The failed pro football experiment was hardly the end of Havlicek's athletic career. He was born to play basketball, and his exploits on the hardwood guaranteed him a shot at the NBA. The Celtics wasted little time selecting the Ohio State star with the final pick in the first round, but the choice by head coach Red Auerbach didn't generate the buzz one might expect. Hondo, according to conventional wisdom at the time, was going to become a complimentary piece to the Celtics' title juggernaut, a player who would provide spot duty for aging players such as Frank Ramsey and "Jungle" Jim Loscutoff. It was Ramsey, in fact, who had emerged as the NBA's first great sixth man, coming off the bench early in his career to provide Auerbach's Celtics with scoring punch. Havlicek fit in immediately. As a rookie he averaged 14.3 points, an excellent offensive number off the bench during this era. He ran tirelessly in practices and during games, much to the delight of his coach, as Auerbach quickly realized that he had a player ideally suited for his turbo-charged, fast break offense. And with Bob Cousy still leading the attack during the 1962-63 season, many of Havlicek's points came on the receiving end of Cousy's creativity in transition.

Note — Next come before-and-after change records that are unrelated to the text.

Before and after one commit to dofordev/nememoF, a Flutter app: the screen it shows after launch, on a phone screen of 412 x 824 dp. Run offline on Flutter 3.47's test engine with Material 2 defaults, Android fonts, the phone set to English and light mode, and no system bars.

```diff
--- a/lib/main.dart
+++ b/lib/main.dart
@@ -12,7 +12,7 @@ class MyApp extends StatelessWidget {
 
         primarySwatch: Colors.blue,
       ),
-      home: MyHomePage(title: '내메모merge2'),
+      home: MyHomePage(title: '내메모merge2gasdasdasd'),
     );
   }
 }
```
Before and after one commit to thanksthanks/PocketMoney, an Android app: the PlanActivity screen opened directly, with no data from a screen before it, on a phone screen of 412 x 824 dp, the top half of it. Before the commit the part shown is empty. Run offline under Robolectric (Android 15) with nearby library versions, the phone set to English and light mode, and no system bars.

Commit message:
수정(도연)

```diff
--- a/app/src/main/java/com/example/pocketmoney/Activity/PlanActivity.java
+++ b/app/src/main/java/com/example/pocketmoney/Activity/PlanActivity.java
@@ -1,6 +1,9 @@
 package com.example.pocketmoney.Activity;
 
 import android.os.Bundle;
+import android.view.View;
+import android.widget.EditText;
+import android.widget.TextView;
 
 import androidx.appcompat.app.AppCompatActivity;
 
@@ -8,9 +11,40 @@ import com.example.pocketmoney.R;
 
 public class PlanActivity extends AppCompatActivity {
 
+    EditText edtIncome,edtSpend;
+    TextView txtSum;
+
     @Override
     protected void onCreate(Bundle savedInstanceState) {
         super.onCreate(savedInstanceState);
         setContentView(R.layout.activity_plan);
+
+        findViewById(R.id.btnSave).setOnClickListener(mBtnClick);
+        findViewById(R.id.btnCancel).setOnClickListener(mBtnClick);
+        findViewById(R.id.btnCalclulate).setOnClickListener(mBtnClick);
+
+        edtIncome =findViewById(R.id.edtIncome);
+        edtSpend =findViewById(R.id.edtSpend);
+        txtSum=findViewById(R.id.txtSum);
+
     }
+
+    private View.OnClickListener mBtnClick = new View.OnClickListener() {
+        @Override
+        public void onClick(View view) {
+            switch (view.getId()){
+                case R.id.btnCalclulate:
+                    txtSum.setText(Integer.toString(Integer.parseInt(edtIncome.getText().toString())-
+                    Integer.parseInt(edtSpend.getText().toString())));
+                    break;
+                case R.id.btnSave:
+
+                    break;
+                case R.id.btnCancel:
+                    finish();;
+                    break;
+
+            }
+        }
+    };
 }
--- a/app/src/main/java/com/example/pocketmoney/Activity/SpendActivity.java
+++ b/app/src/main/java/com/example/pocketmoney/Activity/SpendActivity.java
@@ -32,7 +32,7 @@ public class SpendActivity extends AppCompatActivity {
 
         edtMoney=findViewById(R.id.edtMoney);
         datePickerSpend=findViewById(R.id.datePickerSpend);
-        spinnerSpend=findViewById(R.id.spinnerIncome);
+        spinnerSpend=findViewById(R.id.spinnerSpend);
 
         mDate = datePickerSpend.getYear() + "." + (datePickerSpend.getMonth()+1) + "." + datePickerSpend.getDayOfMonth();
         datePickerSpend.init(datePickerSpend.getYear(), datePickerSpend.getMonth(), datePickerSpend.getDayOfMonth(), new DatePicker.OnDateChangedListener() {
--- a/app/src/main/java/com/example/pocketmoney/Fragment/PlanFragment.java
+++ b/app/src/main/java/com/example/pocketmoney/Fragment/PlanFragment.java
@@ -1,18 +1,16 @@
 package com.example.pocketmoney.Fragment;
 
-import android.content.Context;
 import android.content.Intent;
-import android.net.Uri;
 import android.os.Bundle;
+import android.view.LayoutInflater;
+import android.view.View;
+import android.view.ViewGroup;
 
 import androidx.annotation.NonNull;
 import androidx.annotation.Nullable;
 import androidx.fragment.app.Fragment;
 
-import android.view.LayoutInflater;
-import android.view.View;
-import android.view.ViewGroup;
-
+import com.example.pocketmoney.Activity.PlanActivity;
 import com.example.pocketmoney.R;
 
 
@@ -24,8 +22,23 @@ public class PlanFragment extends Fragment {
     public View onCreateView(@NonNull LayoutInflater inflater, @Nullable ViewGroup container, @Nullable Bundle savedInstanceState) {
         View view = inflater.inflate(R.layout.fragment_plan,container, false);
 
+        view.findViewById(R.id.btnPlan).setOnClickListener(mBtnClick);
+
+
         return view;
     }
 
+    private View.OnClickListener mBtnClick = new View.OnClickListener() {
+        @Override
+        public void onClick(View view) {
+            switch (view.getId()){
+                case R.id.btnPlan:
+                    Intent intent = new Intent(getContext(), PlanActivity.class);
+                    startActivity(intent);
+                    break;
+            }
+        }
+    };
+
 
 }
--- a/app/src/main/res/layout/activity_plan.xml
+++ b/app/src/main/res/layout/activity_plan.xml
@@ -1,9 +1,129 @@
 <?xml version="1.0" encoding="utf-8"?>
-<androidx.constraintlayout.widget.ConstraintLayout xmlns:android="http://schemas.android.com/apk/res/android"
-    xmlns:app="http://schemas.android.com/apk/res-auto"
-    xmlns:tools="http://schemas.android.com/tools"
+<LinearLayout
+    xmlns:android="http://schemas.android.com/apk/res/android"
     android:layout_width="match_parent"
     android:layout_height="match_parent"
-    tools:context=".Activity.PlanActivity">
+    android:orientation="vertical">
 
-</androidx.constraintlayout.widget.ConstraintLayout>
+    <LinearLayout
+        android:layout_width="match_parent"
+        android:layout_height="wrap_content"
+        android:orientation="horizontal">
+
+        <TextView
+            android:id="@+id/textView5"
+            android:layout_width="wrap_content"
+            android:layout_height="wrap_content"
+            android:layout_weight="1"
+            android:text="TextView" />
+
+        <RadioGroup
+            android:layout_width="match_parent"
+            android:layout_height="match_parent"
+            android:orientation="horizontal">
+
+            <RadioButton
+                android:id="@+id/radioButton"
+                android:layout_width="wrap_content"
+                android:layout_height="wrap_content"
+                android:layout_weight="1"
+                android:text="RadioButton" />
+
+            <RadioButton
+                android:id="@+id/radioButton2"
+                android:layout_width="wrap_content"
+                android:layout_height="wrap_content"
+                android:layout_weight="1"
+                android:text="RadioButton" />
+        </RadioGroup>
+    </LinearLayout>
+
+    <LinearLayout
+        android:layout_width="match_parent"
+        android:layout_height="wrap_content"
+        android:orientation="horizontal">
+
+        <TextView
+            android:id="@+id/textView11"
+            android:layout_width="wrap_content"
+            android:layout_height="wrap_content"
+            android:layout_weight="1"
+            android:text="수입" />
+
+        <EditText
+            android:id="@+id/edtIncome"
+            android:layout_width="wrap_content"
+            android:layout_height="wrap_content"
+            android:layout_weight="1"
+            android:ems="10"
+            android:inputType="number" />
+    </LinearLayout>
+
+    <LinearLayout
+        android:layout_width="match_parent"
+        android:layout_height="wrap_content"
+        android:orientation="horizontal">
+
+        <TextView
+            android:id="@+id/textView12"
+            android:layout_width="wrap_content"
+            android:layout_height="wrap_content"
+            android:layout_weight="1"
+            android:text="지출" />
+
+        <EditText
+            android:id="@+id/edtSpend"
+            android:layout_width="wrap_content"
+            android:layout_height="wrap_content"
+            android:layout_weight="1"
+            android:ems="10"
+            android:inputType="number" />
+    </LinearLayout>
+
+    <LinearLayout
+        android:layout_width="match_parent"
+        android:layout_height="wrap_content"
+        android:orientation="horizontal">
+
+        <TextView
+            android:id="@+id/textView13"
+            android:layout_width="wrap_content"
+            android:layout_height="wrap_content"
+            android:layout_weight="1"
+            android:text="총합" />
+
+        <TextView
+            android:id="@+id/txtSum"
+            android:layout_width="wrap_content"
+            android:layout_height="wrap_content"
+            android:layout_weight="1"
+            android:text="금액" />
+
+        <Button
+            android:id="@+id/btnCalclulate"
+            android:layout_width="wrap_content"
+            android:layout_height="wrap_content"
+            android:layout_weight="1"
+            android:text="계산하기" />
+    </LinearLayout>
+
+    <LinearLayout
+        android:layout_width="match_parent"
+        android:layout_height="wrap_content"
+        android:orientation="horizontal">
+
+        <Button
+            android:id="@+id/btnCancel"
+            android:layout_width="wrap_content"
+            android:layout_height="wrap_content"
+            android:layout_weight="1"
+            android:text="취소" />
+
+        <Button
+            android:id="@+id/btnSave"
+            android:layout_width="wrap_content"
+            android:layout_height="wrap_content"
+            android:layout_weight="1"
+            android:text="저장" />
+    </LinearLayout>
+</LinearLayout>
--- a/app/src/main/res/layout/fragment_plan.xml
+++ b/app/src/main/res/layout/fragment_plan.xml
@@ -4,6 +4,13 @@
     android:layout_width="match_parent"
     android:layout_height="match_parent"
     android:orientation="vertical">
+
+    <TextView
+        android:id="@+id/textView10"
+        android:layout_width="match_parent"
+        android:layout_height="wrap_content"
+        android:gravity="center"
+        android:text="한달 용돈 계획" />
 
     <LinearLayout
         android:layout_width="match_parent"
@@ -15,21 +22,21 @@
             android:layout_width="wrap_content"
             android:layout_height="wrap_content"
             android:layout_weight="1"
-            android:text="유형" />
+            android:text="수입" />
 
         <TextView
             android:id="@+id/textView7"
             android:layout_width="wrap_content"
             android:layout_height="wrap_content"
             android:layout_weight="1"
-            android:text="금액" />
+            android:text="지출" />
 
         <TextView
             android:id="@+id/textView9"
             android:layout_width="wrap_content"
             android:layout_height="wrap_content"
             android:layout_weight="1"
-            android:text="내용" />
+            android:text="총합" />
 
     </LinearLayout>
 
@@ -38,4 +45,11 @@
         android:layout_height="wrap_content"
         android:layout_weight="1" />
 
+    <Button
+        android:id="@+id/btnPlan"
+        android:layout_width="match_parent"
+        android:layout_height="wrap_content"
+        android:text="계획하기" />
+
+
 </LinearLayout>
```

"Cooz was a special basketball player," Havlicek says with a smile. "I learned quickly that he would reward you for attacking on the fast break. I made a living off of Bob Cousy early in my career."
The Celtics would capture their sixth NBA Championship during Havlicek's rookie season, and the team's fifth in a row. For Havlicek, an All-Rookie Team selection capped his dream season, but, like all great players, it wasn't success that fueled his desire to be the best. He understood that while many of his points came off fast break opportunities, it was going to take much more than that if he wanted to become an elite player in the NBA. Still, there were skeptics; many of these so-called experts at the time questioned Havlicek's shooting and ball handling, speculating that the Ohio State product couldn't expand his game, but Havlicek proved to be his own harshest critic. He took thousands of shots and worked hard on his dribbling during the off-season.
"I knew what I needed to work on," he says, "and I had the inner drive to push myself. I wanted to improve. I wanted to come back prepared to help the Celtics win another championship."
Havlicek, in many ways, was the precursor to modern day Celtic great Ray Allen in the way that he meticulously prepared his mind and body for basketball. Unlike the vast majority of his peers, Havlicek watched his diet and stayed active in basketball year round, and when he arrived at the '63 training camp he was a different player. He was a better ball handler with a more consistent shooting touch from the field. He led the team in scoring with a 19.9 ppg average, and the sixth man mantle was officially passed from Ramsey to Havlicek.